to the remaining wrist bones and to the hand); Westinghouse Electric Corporation v. Workmen's Compensation Appeal Board, 33 Pa. Commonwealth Ct. 50, 381 A.2d 191 (1977) (recovery for specific loss of hand affirmed where a portion of the thumb and the whole of the index and middle fingers were amputated); Gindy Manufacturing Co. v. Workmen's Compensation Appeal Board, 32 Pa. Commonwealth Ct. 128, 378 A.2d 942 (1977) (recovery for specific loss of hand affirmed where index, middle, and ring fingers were amputated midway between first and second joint); Ratchko v. Workmen's Compensation Appeal Board, 31 Pa. Commonwealth Ct. 585, 377 A.2d 1012 (1977) (recovery for specific loss of hand affirmed on proof of amputation of two distal phalanges of each of four fingers); Wall v. Workmen's Compensation Appeal Board, 12 Pa. Commonwealth Ct. 12, 315 A.2d 656 (1974) (Board reversed and judgment entered for specific loss of hand where third and fourth fingers were amputated and bone structure damaged).
For example, in Wall v. Workmen's Compensation Appeal Board, where an industrial accident resulted in the amputation of the claimant's thumb and other damage to the bones of the hand and where the Board reversed the referee's finding of specific loss on the basis of evidence indicating that the claimant could still write with his injured hand and could still eat, clothe himself and stack boxes, Judge Kramer wrote for this court:
We have reviewed this entire record very carefully and conclude that there is sufficient substantial evidence to support the findings of the referee that the injury sustained by Wall has caused a permanent loss of use of his right hand for all practical purposes. This is not a case of even the slightest suspicion of a malingering employe falsely claiming benefits for the
[ 74 Pa. Commw. Page 66]
injuries he sustained. . . . As we read the Workmen's Compensation Act, an employe who struggles through these traumatic experiences and attempts to pick up the pieces of his life by continuing his employment should not be penalized, as the employer in this case argues, because he had some use of the remaining portion of his hand. The test is whether the employe has suffered the permanent loss of the use of his hand for all practical intents and purposes. As we have said, there is substantial evidence in this case to support the referee's findings and conclusions, and we must reverse the Board's adjudication. (Emphasis in the original.)
Id. at 19, 315 A.2d at 659. Finally, the Board, in its opinion accompanying the first order of remand, expressed the view that reconsideration of the cause by the referee was required because the referee had employed an erroneous statement of the standard applicable in specific loss cases.
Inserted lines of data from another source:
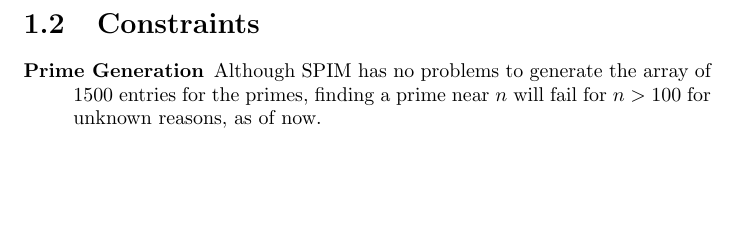
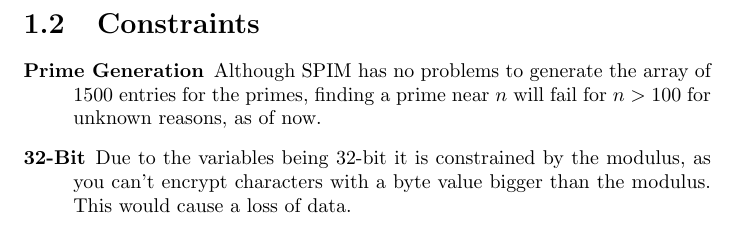
Before and after one commit to Milchdealer/MIPS-RSA, a LaTeX document (doc/doc.tex): part of page 4 of 4, cut so that both start at the same text, the shorter picture padded with empty space. Compiled offline with pdfLaTeX.

Commit message:
Added another Constraint

```diff
--- a/doc/doc.tex
+++ b/doc/doc.tex
@@ -69,5 +69,6 @@
 \section{Constraints}
 \begin{description}
 	\item[Prime Generation] Although SPIM has no problems to generate the array of 1500 entries for the primes, finding a prime near $n$ will fail for $n>100$ for unknown reasons, as of now.
+	\item[32-Bit] Due to the variables being 32-bit it is constrained by the modulus, as you can't encrypt characters with a byte value bigger than the modulus. This would cause a loss of data.
 \end{description}
 \end{document}
```
Also changed, not shown: doc/doc.pdf.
The standard for determining whether an injured member is properly compensated under Section 306(c) of the Act is as follows:
It is not necessary that the injured body part be of absolutely no use in order for the injured claimant to qualify for compensation. Rather, the proper test to be applied is whether claimant has suffered the permanent loss of use of the injured member "for all practical intents and purposes." Workmen's Compensation Appeal Board v. Hartlieb, 465 Pa. 249, 252, 348 A.2d 746, 750 (1976); Wall v. Workmen's Compensation Appeal Board, 12 Pa. Commw. 12, 315 A.2d 656 (1974).
McGartland at 208 n. 2, 413 A.2d at 1088 n. 2. As we have indicated, the referee, after finding that the claimant's injuries are permanent, concluded with respect to this issue:
[ 74 Pa. Commw. Page 673]
. Claimant has established by the preponderance of the evidence that the injury sustained by him in the accident in question has for all practical intents and purposes caused a loss to him of the use of his left hand.
We disagree with the Board's assertion that the referee's placement of the clause "for all intents and purposes" indicates a misapprehension of the applicable legal standard. It is our judgment that the referee's statement was correct, that it does not differ from the rule expressed in McGartland and other cases, and that the referee's conclusion that the claimant lost the use of his hand for all practical intents and purposes is supported by substantial evidence.
And Now, this 2nd day of May, 1983, the order of the above-captioned matter is reversed and the order of the referee awarding benefits is reinstated.
Reversed. Award of benefits reinstated.